• BRIEF:
In the records below, find the lines that include "save" and copy each.

Recorded data
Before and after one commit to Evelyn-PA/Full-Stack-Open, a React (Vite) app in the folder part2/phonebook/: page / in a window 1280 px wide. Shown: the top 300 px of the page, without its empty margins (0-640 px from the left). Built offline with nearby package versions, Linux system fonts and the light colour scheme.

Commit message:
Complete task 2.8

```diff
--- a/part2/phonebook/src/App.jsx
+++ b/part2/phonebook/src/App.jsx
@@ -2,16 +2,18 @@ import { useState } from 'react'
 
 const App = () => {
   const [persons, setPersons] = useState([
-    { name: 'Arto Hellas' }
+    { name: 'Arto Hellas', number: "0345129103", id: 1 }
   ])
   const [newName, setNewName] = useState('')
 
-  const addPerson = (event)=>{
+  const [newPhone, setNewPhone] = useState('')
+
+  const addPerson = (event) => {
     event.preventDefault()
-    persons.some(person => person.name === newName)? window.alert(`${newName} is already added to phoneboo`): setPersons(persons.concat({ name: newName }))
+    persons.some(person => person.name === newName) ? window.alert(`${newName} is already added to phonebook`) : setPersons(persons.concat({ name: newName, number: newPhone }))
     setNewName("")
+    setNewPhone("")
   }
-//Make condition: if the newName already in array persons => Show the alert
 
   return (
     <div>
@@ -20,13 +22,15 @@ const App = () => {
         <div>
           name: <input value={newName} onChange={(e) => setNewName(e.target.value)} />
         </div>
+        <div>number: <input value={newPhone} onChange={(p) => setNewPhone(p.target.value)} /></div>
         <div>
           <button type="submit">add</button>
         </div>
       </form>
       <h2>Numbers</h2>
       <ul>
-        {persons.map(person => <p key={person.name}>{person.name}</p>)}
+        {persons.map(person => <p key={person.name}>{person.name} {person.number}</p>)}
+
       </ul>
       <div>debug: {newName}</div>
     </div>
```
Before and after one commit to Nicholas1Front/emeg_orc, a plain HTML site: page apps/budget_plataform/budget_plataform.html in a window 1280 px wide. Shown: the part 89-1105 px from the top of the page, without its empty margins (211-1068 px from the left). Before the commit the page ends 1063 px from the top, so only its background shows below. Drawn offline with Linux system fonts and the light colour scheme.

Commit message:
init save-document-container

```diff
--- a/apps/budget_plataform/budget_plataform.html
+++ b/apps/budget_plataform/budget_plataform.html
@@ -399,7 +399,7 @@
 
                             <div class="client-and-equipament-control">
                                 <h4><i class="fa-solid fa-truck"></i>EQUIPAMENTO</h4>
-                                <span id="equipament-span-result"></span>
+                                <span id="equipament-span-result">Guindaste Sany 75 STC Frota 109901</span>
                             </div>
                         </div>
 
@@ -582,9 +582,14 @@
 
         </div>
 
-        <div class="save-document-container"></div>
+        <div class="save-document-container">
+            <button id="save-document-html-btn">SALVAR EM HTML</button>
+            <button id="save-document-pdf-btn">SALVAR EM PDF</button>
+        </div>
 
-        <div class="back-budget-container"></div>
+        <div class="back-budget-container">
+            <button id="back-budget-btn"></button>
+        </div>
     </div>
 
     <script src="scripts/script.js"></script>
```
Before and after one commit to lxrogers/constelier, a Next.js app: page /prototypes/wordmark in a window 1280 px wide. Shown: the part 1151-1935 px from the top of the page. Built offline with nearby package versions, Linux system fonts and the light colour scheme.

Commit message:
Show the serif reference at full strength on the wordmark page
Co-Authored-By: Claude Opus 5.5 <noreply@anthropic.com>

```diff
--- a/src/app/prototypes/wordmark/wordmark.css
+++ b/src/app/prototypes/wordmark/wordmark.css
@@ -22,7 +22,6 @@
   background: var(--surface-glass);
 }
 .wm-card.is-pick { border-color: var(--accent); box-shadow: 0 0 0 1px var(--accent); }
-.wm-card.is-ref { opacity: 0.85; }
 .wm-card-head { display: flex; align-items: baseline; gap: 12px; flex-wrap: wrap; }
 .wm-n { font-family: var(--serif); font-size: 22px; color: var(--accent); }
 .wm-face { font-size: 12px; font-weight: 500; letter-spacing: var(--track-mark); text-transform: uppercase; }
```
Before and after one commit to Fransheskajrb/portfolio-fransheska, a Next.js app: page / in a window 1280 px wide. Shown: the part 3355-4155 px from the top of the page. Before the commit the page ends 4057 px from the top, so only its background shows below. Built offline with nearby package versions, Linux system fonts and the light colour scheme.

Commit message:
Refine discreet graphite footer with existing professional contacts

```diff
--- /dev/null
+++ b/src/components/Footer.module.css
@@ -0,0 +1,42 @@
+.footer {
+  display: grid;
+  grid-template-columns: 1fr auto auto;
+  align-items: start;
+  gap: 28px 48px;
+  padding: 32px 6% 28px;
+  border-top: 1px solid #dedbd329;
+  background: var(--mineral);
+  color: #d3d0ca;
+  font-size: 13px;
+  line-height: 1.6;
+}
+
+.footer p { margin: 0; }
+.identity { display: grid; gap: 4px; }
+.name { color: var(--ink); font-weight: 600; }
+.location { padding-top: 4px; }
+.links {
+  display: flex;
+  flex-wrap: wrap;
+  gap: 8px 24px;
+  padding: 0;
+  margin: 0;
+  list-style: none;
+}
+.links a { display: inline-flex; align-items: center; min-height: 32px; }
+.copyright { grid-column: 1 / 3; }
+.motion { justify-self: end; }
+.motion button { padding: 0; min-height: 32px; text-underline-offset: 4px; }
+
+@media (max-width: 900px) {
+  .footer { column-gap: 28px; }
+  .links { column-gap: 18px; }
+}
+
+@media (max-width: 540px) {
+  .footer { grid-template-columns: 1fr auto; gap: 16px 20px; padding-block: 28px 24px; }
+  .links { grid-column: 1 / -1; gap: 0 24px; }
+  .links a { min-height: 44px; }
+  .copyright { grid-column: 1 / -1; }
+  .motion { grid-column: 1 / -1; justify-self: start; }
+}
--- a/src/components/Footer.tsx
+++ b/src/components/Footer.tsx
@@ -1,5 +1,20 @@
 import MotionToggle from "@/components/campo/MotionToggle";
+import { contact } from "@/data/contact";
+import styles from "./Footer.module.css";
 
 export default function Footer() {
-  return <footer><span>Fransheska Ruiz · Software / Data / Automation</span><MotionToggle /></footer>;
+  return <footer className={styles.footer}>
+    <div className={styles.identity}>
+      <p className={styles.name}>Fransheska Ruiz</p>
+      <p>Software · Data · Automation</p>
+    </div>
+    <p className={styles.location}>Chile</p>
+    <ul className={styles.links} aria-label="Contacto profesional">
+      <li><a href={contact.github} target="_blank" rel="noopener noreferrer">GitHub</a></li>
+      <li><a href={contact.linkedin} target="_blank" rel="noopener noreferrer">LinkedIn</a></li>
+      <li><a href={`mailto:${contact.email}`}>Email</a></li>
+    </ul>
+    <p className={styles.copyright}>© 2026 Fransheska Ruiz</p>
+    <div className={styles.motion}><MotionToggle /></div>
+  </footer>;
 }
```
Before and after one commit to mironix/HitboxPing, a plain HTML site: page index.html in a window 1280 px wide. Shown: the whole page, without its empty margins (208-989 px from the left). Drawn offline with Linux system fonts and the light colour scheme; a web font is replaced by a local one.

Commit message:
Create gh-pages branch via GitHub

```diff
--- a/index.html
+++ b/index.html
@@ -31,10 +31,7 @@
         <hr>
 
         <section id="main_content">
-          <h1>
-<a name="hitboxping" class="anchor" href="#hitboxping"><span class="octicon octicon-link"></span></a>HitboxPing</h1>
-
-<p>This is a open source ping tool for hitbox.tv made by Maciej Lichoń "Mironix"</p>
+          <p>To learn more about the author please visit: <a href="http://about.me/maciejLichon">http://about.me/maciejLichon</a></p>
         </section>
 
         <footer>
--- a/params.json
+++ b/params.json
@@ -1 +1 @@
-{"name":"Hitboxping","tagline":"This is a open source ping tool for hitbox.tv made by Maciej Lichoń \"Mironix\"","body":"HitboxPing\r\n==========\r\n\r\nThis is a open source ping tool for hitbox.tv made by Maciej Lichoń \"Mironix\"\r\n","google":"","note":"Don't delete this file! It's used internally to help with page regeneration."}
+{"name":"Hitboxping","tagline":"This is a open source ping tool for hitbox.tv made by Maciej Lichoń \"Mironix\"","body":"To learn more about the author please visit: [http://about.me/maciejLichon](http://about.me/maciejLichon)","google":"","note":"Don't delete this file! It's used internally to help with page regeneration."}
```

• ANSWER SECTION:
init save-document-container
-        <div class="save-document-container"></div>
+        <div class="save-document-container">
+            <button id="save-document-html-btn">SALVAR EM HTML</button>
+            <button id="save-document-pdf-btn">SALVAR EM PDF</button>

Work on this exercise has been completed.